Top of Exercise materials
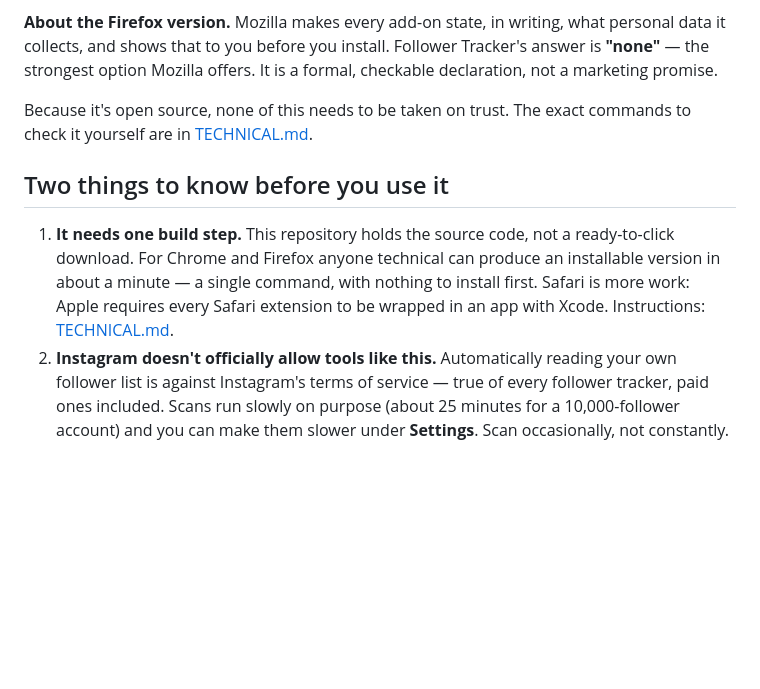
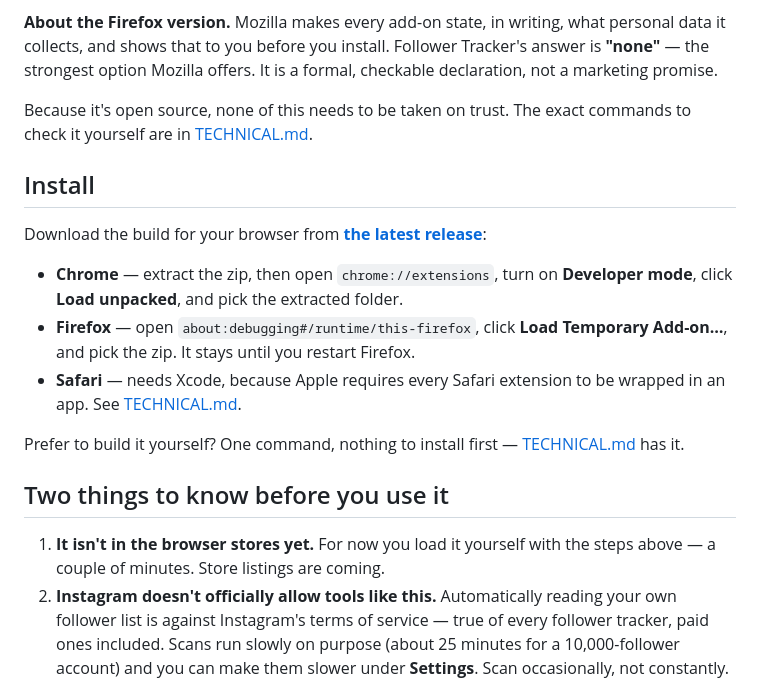
Before and after one commit to therezor/insta-followers-track, a Markdown page: README.md, the part around one of its changes. GitHub-like rendering; blank space fills up the shorter version.

Commit message:
Point the README at the 1.0.0 downloads
The install text said the repo holds source and not a ready-to-click
download, which stopped being true when the release went up. Adds a Download
link to the nav and a proper Install section with per-browser steps starting
from the release assets, keeping the build-from-source route alongside.

Claude-Session: https://claude.ai/code/session_01KvfsQK5Sso1spkVvgP2EXU

```diff
--- a/README.md
+++ b/README.md
@@ -149,13 +150,25 @@ It is a formal, checkable declaration, not a marketing promise.
 Because it's open source, none of this needs to be taken on trust. The exact
 commands to check it yourself are in [TECHNICAL.md](TECHNICAL.md).
 
+## Install
+
+Download the build for your browser from
+**[the latest release](https://github.com/therezor/insta-followers-track/releases/latest)**:
+
+- **Chrome** — extract the zip, then open `chrome://extensions`, turn on
+  **Developer mode**, click **Load unpacked**, and pick the extracted folder.
+- **Firefox** — open `about:debugging#/runtime/this-firefox`, click **Load
+  Temporary Add-on…**, and pick the zip. It stays until you restart Firefox.
+- **Safari** — needs Xcode, because Apple requires every Safari extension to
+  be wrapped in an app. See [TECHNICAL.md](TECHNICAL.md).
+
+Prefer to build it yourself? One command, nothing to install first —
+[TECHNICAL.md](TECHNICAL.md) has it.
+
 ## Two things to know before you use it
 
-1. **It needs one build step.** This repository holds the source code, not a
-   ready-to-click download. For Chrome and Firefox anyone technical can produce
-   an installable version in about a minute — a single command, with nothing to
-   install first. Safari is more work: Apple requires every Safari extension to
-   be wrapped in an app with Xcode. Instructions: [TECHNICAL.md](TECHNICAL.md).
+1. **It isn't in the browser stores yet.** For now you load it yourself with
+   the steps above — a couple of minutes. Store listings are coming.
 2. **Instagram doesn't officially allow tools like this.** Automatically
    reading your own follower list is against Instagram's terms of service —
    true of every follower tracker, paid ones included. Scans run slowly on
```
Also changed, not shown: other parts of README.md (+2 -1 lines).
Bottom of Exercise materials
Send back every record exactly as it stands, except the pictures.

Before and after one commit to therezor/insta-followers-track, a Markdown page: README.md, the part around one of its changes. GitHub-like rendering; blank space fills up the shorter version.

Commit message:
Point the README at the 1.0.0 downloads
The install text said the repo holds source and not a ready-to-click
download, which stopped being true when the release went up. Adds a Download
link to the nav and a proper Install section with per-browser steps starting
from the release assets, keeping the build-from-source route alongside.

Claude-Session: https://claude.ai/code/session_01KvfsQK5Sso1spkVvgP2EXU

```diff
--- a/README.md
+++ b/README.md
@@ -149,13 +150,25 @@ It is a formal, checkable declaration, not a marketing promise.
 Because it's open source, none of this needs to be taken on trust. The exact
 commands to check it yourself are in [TECHNICAL.md](TECHNICAL.md).
 
+## Install
+
+Download the build for your browser from
+**[the latest release](https://github.com/therezor/insta-followers-track/releases/latest)**:
+
+- **Chrome** — extract the zip, then open `chrome://extensions`, turn on
+  **Developer mode**, click **Load unpacked**, and pick the extracted folder.
+- **Firefox** — open `about:debugging#/runtime/this-firefox`, click **Load
+  Temporary Add-on…**, and pick the zip. It stays until you restart Firefox.
+- **Safari** — needs Xcode, because Apple requires every Safari extension to
+  be wrapped in an app. See [TECHNICAL.md](TECHNICAL.md).
+
+Prefer to build it yourself? One command, nothing to install first —
+[TECHNICAL.md](TECHNICAL.md) has it.
+
 ## Two things to know before you use it
 
-1. **It needs one build step.** This repository holds the source code, not a
-   ready-to-click download. For Chrome and Firefox anyone technical can produce
-   an installable version in about a minute — a single command, with nothing to
-   install first. Safari is more work: Apple requires every Safari extension to
-   be wrapped in an app with Xcode. Instructions: [TECHNICAL.md](TECHNICAL.md).
+1. **It isn't in the browser stores yet.** For now you load it yourself with
+   the steps above — a couple of minutes. Store listings are coming.
 2. **Instagram doesn't officially allow tools like this.** Automatically
    reading your own follower list is against Instagram's terms of service —
    true of every follower tracker, paid ones included. Scans run slowly on
```
Also changed, not shown: other parts of README.md (+2 -1 lines).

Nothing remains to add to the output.